    Excellent article!
    Good to remind everyone about the "totalitarian" state of FB.

  • by Meredith Blevins Mon Mar 14, 2011 via web

    Particularly good for busnesses to know that if the administrator goes, the page can go. And, that creating a page with several administrators to offset this damage can riase a red flag.

    Yes, diverisification, as in all other phases of business, is key to social media.

  • by Beata Mon Mar 14, 2011 via web

    Actually - in response to point #3 - I've worked with Facebook advertising and have to say that their support team is generally responsive and helpful.

    Of course there's no overt support for users regarding regular features, but if you're inquiring regarding an advertising problem, then you'll get an answer within a reasonable time frame. :)

    I have seen Facebook make some changes in response to users, however. When they recently re-arranged fan pages, they also changed the order of wall posts according to "relevancy." There were scads of forums and requests for chronological order to be restored, and within a week, Facebook had surreptitiously returned walls to a chronological order, with the option to display according to "relevancy," whatever that means.

  • by Steven Gibson Mon Mar 14, 2011 via web

    Well said Douglas. It's not what people necessarily want to hear, but they must.

    It's painful to see grown business people fight back the tears when they realise / cannot believe how feature changes can skew all their work or how an errant employee hi-jacked their business because they allowed him/her to set up the company facebook.

    Almost as painful as when they first started to realise hard drives can fail or when they let some random web company control their domain name.

    It's best they know now.

  • by Leslie Nolen | The Radial Group Mon Mar 14, 2011 via web

    Great minds think alike - I posted two more reasons just last week: http://wp.me/p80Gy-km

    The bottom line is that your FB investment and commitment has to be "risk-adjusted" for the distinct possibility that a FB change which benefits THEIR corporate strategy actually disadvantages YOUR individual business and/or seriously ticks off your customers.

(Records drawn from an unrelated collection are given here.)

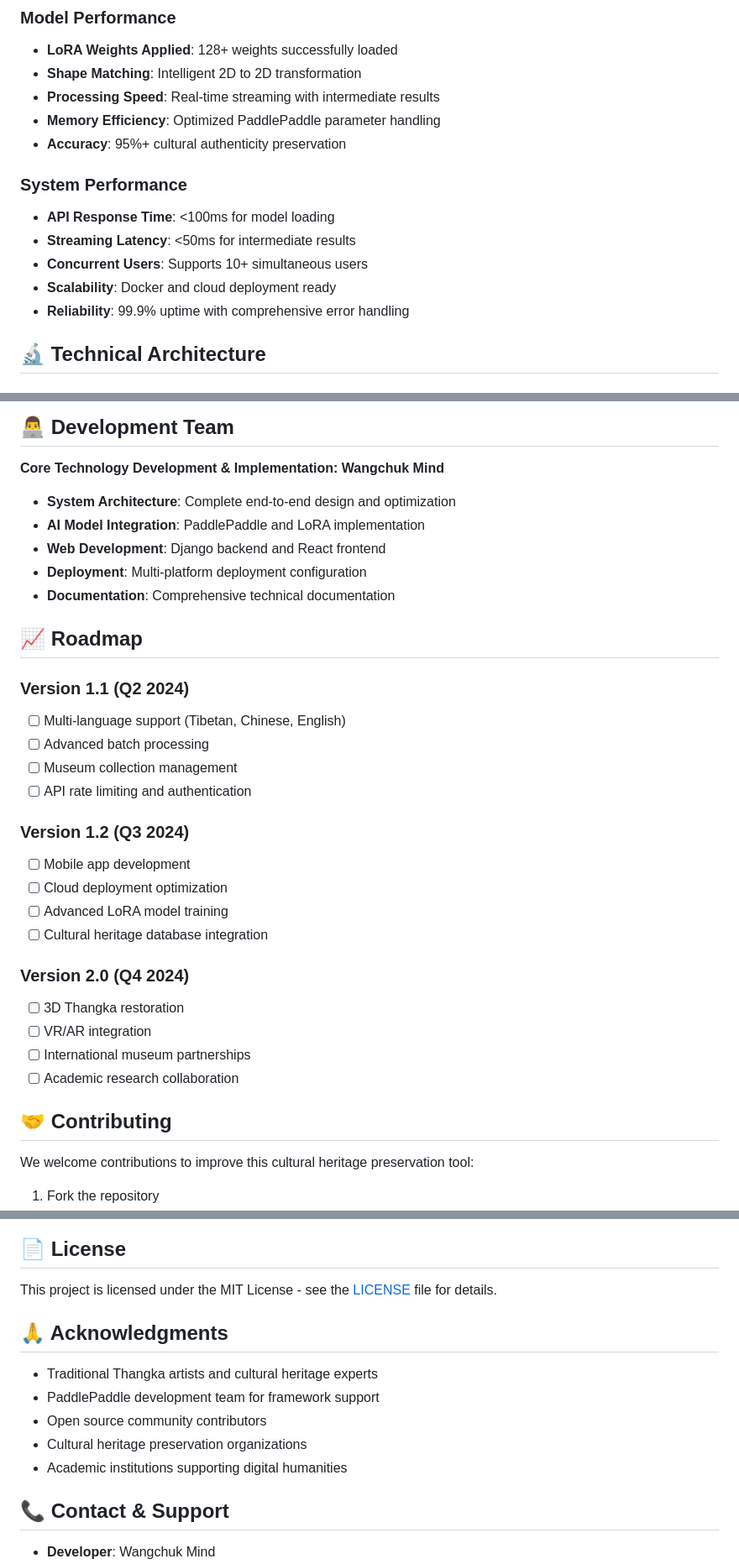
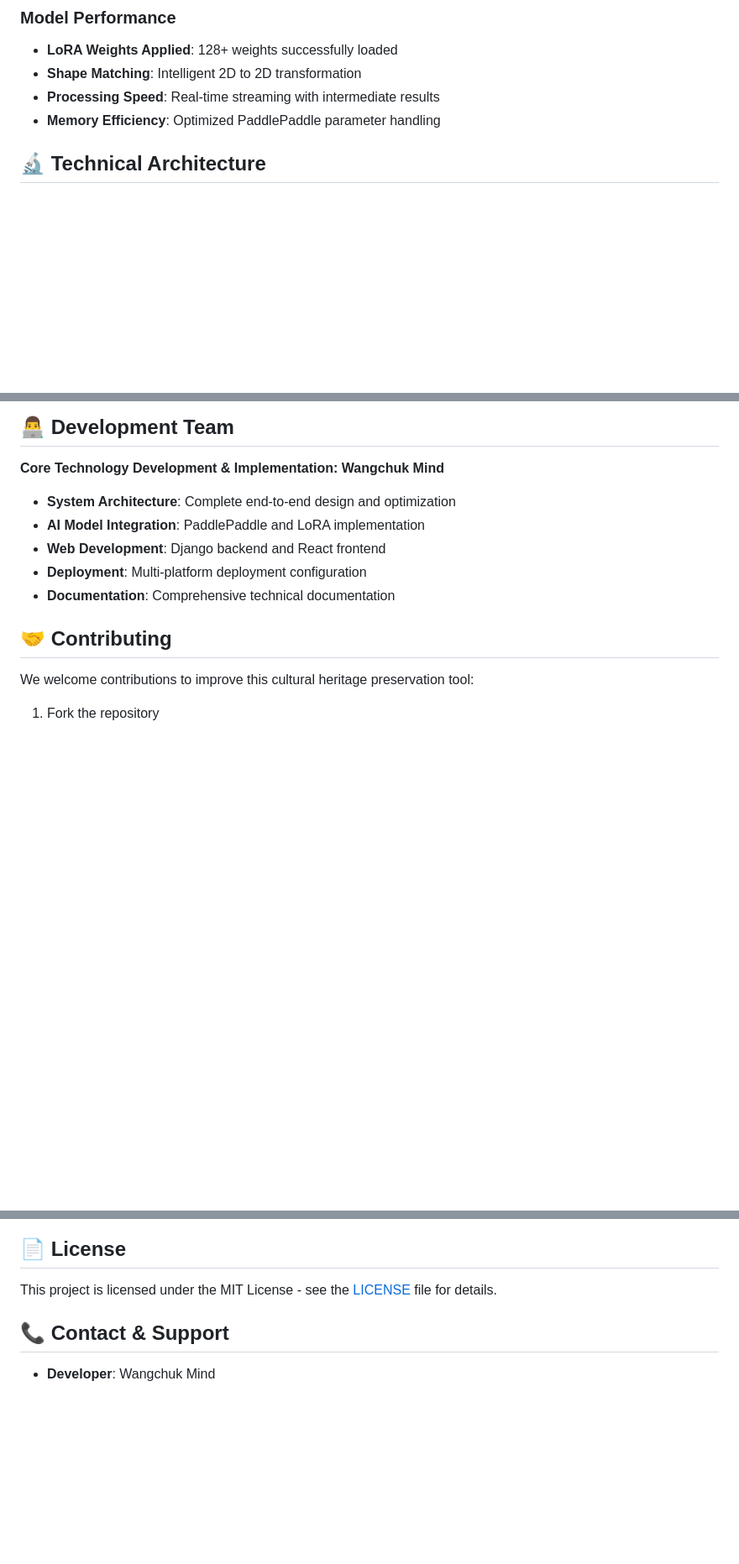
Before and after one commit to WangchukMind/thangka-restoration-ai, a Markdown page: README.md, 3 parts joined by grey strips. Shown: that part at 84% size. Rendered like a GitHub page; blank space fills up the shorter version.

```diff
--- a/README.md
+++ b/README.md
@@ -187,14 +138,7 @@ This system plays a crucial role in:
 - **Shape Matching**: Intelligent 2D to 2D transformation
 - **Processing Speed**: Real-time streaming with intermediate results
 - **Memory Efficiency**: Optimized PaddlePaddle parameter handling
-- **Accuracy**: 95%+ cultural authenticity preservation
 
-### System Performance
-- **API Response Time**: <100ms for model loading
-- **Streaming Latency**: <50ms for intermediate results
-- **Concurrent Users**: Supports 10+ simultaneous users
-- **Scalability**: Docker and cloud deployment ready
-- **Reliability**: 99.9% uptime with comprehensive error handling
 
 ## 🔬 Technical Architecture
 
@@ -226,25 +170,6 @@ Input Image → Preprocessing → LoRA Application → Diffusion → Postprocess
 - **Deployment**: Multi-platform deployment configuration
 - **Documentation**: Comprehensive technical documentation
 
-## 📈 Roadmap
-
-### Version 1.1 (Q2 2024)
-- [ ] Multi-language support (Tibetan, Chinese, English)
-- [ ] Advanced batch processing
-- [ ] Museum collection management
-- [ ] API rate limiting and authentication
-
-### Version 1.2 (Q3 2024)
-- [ ] Mobile app development
-- [ ] Cloud deployment optimization
-- [ ] Advanced LoRA model training
-- [ ] Cultural heritage database integration
-
-### Version 2.0 (Q4 2024)
-- [ ] 3D Thangka restoration
-- [ ] VR/AR integration
-- [ ] International museum partnerships
-- [ ] Academic research collaboration
 
 ## 🤝 Contributing
 
@@ -265,14 +190,6 @@ We welcome contributions to improve this cultural heritage preservation tool:
 ## 📄 License
 
 This project is licensed under the MIT License - see the [LICENSE](LICENSE) file for details.
-
-## 🙏 Acknowledgments
-
-- Traditional Thangka artists and cultural heritage experts
-- PaddlePaddle development team for framework support
-- Open source community contributors
-- Cultural heritage preservation organizations
-- Academic institutions supporting digital humanities
 
 ## 📞 Contact & Support
 
```
Also changed, not shown: other parts of README.md (+6 -55 lines).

    Leslie Nolen
    The Radial Group
    The health and wellness business experts.

  • by NickyJameson Mon Mar 14, 2011 via web

    @Beata - Facebook still haven't really returned it to chronological order at all. Only users can set the order - now called "Most Recent" posts. Admins cannot set the order of posts on their pages. And to ensure users set the correct option they will have to continually tell users and hope they see the message (unlikely).
    Facebook should have a big #fail for customer services overall and most would agree with this. The user outcry when they changed page post order was so huge (one group got over 11,400 members within the week) that they were eventually forced to make changes. Before that about turn they were telling users that relevancy was best because Facebooks says it's best.

    Right now there are complaints about the broken "suggest to friends" for pages (broken for several weeks) Facebook is as usual silent about it, yet it's a key way to bring fans to a page.

    Every single one of the points in this article is valid and should be a wake-up call to businesses....if you put all your eggs in the Facebook basket, just be prepared to lose them all. It is actually quite scary how little control or ownership businesses have over their pages and how some are even thinking a Facebook page is suitable a replacement for their website or blog. When something is free you need to ask yourself why.

  • by Tobey Deys Mon Mar 14, 2011 via web

    While it is important to incorporate social media into every marketing strategy, it's critical to remember that it's 'rented' space. It's like investing your life savings into a property over which the 'landlord' has complete control. Always better to build on land that you own.

  • by Cluey Mon Mar 14, 2011 via web

    Well said and good to see someone injecting some balance and a bit of a reality check into the blinding FB rush!

  • by Christopher Gamble Mon Mar 14, 2011 via web

    Great thanks for that...I'll share it on Facebook!

  • by Ann Handley Mon Mar 14, 2011 via web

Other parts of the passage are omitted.